### Task description
Everything in the entries except the pictures must be repeated exactly.

_ _ _

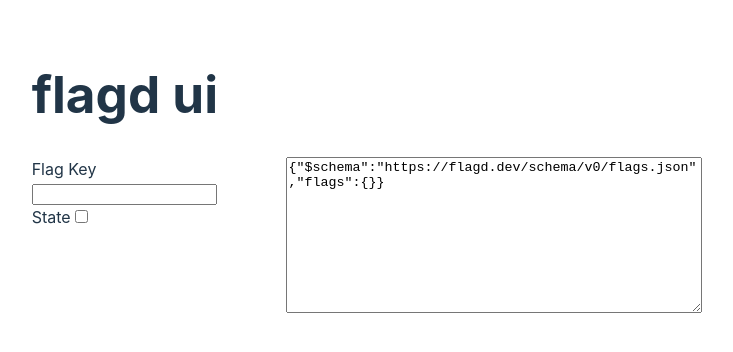
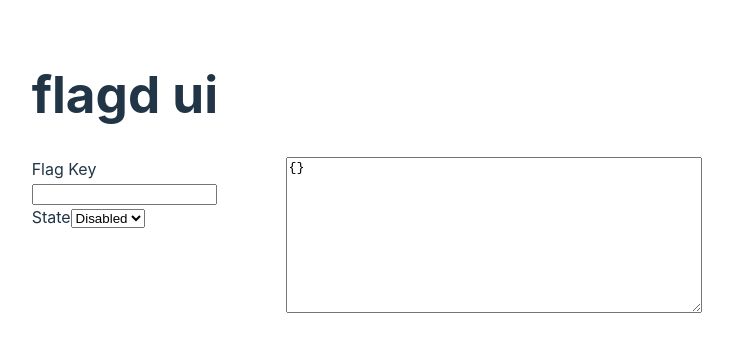
Before and after one commit to yangzhaox/flagd-ui, a React (Vite) app: page / in a window 1280 px wide. Shown: the top 352 px of the page, without its empty margins (273-1006 px from the left). Built offline with nearby package versions, Linux system fonts and the light colour scheme.

Commit message:
use react-hook-form

```diff
--- a/src/App.css
+++ b/src/App.css
@@ -4,3 +4,9 @@
   padding: 2rem;
   text-align: left;
 }
+
+.container {
+  display: flex;
+  flex-direction: row;
+  gap: 1%
+}
--- a/src/App.jsx
+++ b/src/App.jsx
@@ -1,18 +1,20 @@
-import { useState } from 'react'
-import FlagEditor from './FlagEditor'
-import FlagViewer from './FlagViewer'
-import './App.css'
+import FlagForm from "./FlagForm"
+import FlagViewer from "./FlagViewer"
+import { useForm, FormProvider } from "react-hook-form"
+import "./App.css"
 
 function App() {
-  const [flagDefinition, setFlagDefinition] = useState({})
+  const methods = useForm()
 
   return (
     <>
       <h1>flagd ui</h1>
-      <div style={{ display: 'flex', flexDirection: 'row', gap: '1%' }}>
-        <FlagEditor flagDefinition={flagDefinition} setFlagDefinition={setFlagDefinition} />
-        <FlagViewer flagDefinition={flagDefinition} />
-      </div>
+      <FormProvider {...methods}>
+        <div className="container">
+          <FlagForm />
+          <FlagViewer />
+        </div>
+      </FormProvider>
     </>
   )
 }
--- a/src/FlagEditor.jsx
+++ /dev/null
@@ -1,60 +0,0 @@
-import { useState } from 'react'
-
-export default function FlagEditor({ flagDefinition, setFlagDefinition }) {
-  const [flagKey, setFlagKey] = useState('')
-  const [state, setState] = useState(false)
-
-  const updateFlagKey = (event) => {
-    setFlagKey(oldFlagKey => {
-      const newFlagKey = event.target.value
-      const definition = structuredClone(flagDefinition)
-      if (!oldFlagKey) {
-        definition[newFlagKey] = {
-          "state": state ? 'ENABLED' : 'DISABLED'
-        }
-      } else if (!newFlagKey) {
-        delete definition[oldFlagKey]
-      } else {
-        definition[newFlagKey] = definition[oldFlagKey]
-        delete definition[oldFlagKey]
-      }
-      setFlagDefinition(definition)
-      return newFlagKey
-    })
-  }
-
-  const updateState = () => {
-    setState(oldState => {
-      const newState = !oldState
-      const definition = structuredClone(flagDefinition)
-      if (flagKey) {
-        definition[flagKey] = {
-          "state": newState ? 'ENABLED' : 'DISABLED'
-        }
-        setFlagDefinition(definition)
-      }
-      return newState
-    })
-  }
-
-  return (
-    <>
-      <div>
-        <div>
-          <label htmlFor='flagKey'>Flag Key</label>
-          <input
-            id='flagKey'
-            value={flagKey}
-            onChange={updateFlagKey} />
-        </div>
-        <div>
-          <label>State</label>
-          <input
-            type='checkbox'
-            checked={state}
-            onChange={updateState} />
-        </div>
-      </div>
-    </>
-  )
-}
--- /dev/null
+++ b/src/FlagForm.jsx
@@ -0,0 +1,20 @@
+import { useFormContext } from "react-hook-form"
+
+export default function FlagForm() {
+    const { register } = useFormContext()
+
+    return (
+        <>
+            <form>
+                <label htmlFor="flagKey">Flag Key</label>
+                <input id="flagKey" {...register("flagKey")} />
+                <br />
+                <label htmlFor="state">State</label>
+                <select id="state" {...register("state")}>
+                    <option value="DISABLED">Disabled</option>
+                    <option value="ENABLED">Enabled</option>
+                </select>
+            </form>
+        </>
+    )
+}
--- a/src/FlagViewer.jsx
+++ b/src/FlagViewer.jsx
@@ -1,10 +1,7 @@
-export default function FlagViewer({ flagDefinition }) {
+import { useFormContext } from "react-hook-form"
 
-  const definition = {
-    "$schema": "https://flagd.dev/schema/v0/flags.json",
-    "flags": {}
-  }
-  definition['flags'] = flagDefinition
+export default function FlagViewer() {
+  const { watch } = useFormContext()
 
   return (
     <>
@@ -12,7 +9,7 @@ export default function FlagViewer({ flagDefinition }) {
         rows={10}
         cols={50}
         readOnly
-        value={JSON.stringify(definition)} />
+        value={JSON.stringify(watch())} />
     </>
   )
 }
```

_ _ _

### Reply
Before and after one commit to yangzhaox/flagd-ui, a React (Vite) app: page / in a window 1280 px wide. Shown: the top 352 px of the page, without its empty margins (273-1006 px from the left). Built offline with nearby package versions, Linux system fonts and the light colour scheme.

Commit message:
use react-hook-form

```diff
--- a/src/App.css
+++ b/src/App.css
@@ -4,3 +4,9 @@
   padding: 2rem;
   text-align: left;
 }
+
+.container {
+  display: flex;
+  flex-direction: row;
+  gap: 1%
+}
--- a/src/App.jsx
+++ b/src/App.jsx
@@ -1,18 +1,20 @@
-import { useState } from 'react'
-import FlagEditor from './FlagEditor'
-import FlagViewer from './FlagViewer'
-import './App.css'
+import FlagForm from "./FlagForm"
+import FlagViewer from "./FlagViewer"
+import { useForm, FormProvider } from "react-hook-form"
+import "./App.css"
 
 function App() {
-  const [flagDefinition, setFlagDefinition] = useState({})
+  const methods = useForm()
 
   return (
     <>
       <h1>flagd ui</h1>
-      <div style={{ display: 'flex', flexDirection: 'row', gap: '1%' }}>
-        <FlagEditor flagDefinition={flagDefinition} setFlagDefinition={setFlagDefinition} />
-        <FlagViewer flagDefinition={flagDefinition} />
-      </div>
+      <FormProvider {...methods}>
+        <div className="container">
+          <FlagForm />
+          <FlagViewer />
+        </div>
+      </FormProvider>
     </>
   )
 }
--- a/src/FlagEditor.jsx
+++ /dev/null
@@ -1,60 +0,0 @@
-import { useState } from 'react'
-
-export default function FlagEditor({ flagDefinition, setFlagDefinition }) {
-  const [flagKey, setFlagKey] = useState('')
-  const [state, setState] = useState(false)
-
-  const updateFlagKey = (event) => {
-    setFlagKey(oldFlagKey => {
-      const newFlagKey = event.target.value
-      const definition = structuredClone(flagDefinition)
-      if (!oldFlagKey) {
-        definition[newFlagKey] = {
-          "state": state ? 'ENABLED' : 'DISABLED'
-        }
-      } else if (!newFlagKey) {
-        delete definition[oldFlagKey]
-      } else {
-        definition[newFlagKey] = definition[oldFlagKey]
-        delete definition[oldFlagKey]
-      }
-      setFlagDefinition(definition)
-      return newFlagKey
-    })
-  }
-
-  const updateState = () => {
-    setState(oldState => {
-      const newState = !oldState
-      const definition = structuredClone(flagDefinition)
-      if (flagKey) {
-        definition[flagKey] = {
-          "state": newState ? 'ENABLED' : 'DISABLED'
-        }
-        setFlagDefinition(definition)
-      }
-      return newState
-    })
-  }
-
-  return (
-    <>
-      <div>
-        <div>
-          <label htmlFor='flagKey'>Flag Key</label>
-          <input
-            id='flagKey'
-            value={flagKey}
-            onChange={updateFlagKey} />
-        </div>
-        <div>
-          <label>State</label>
-          <input
-            type='checkbox'
-            checked={state}
-            onChange={updateState} />
-        </div>
-      </div>
-    </>
-  )
-}
--- /dev/null
+++ b/src/FlagForm.jsx
@@ -0,0 +1,20 @@
+import { useFormContext } from "react-hook-form"
+
+export default function FlagForm() {
+    const { register } = useFormContext()
+
+    return (
+        <>
+            <form>
+                <label htmlFor="flagKey">Flag Key</label>
+                <input id="flagKey" {...register("flagKey")} />
+                <br />
+                <label htmlFor="state">State</label>
+                <select id="state" {...register("state")}>
+                    <option value="DISABLED">Disabled</option>
+                    <option value="ENABLED">Enabled</option>
+                </select>
+            </form>
+        </>
+    )
+}
--- a/src/FlagViewer.jsx
+++ b/src/FlagViewer.jsx
@@ -1,10 +1,7 @@
-export default function FlagViewer({ flagDefinition }) {
+import { useFormContext } from "react-hook-form"
 
-  const definition = {
-    "$schema": "https://flagd.dev/schema/v0/flags.json",
-    "flags": {}
-  }
-  definition['flags'] = flagDefinition
+export default function FlagViewer() {
+  const { watch } = useFormContext()
 
   return (
     <>
@@ -12,7 +9,7 @@ export default function FlagViewer({ flagDefinition }) {
         rows={10}
         cols={50}
         readOnly
-        value={JSON.stringify(definition)} />
+        value={JSON.stringify(watch())} />
     </>
   )
 }
```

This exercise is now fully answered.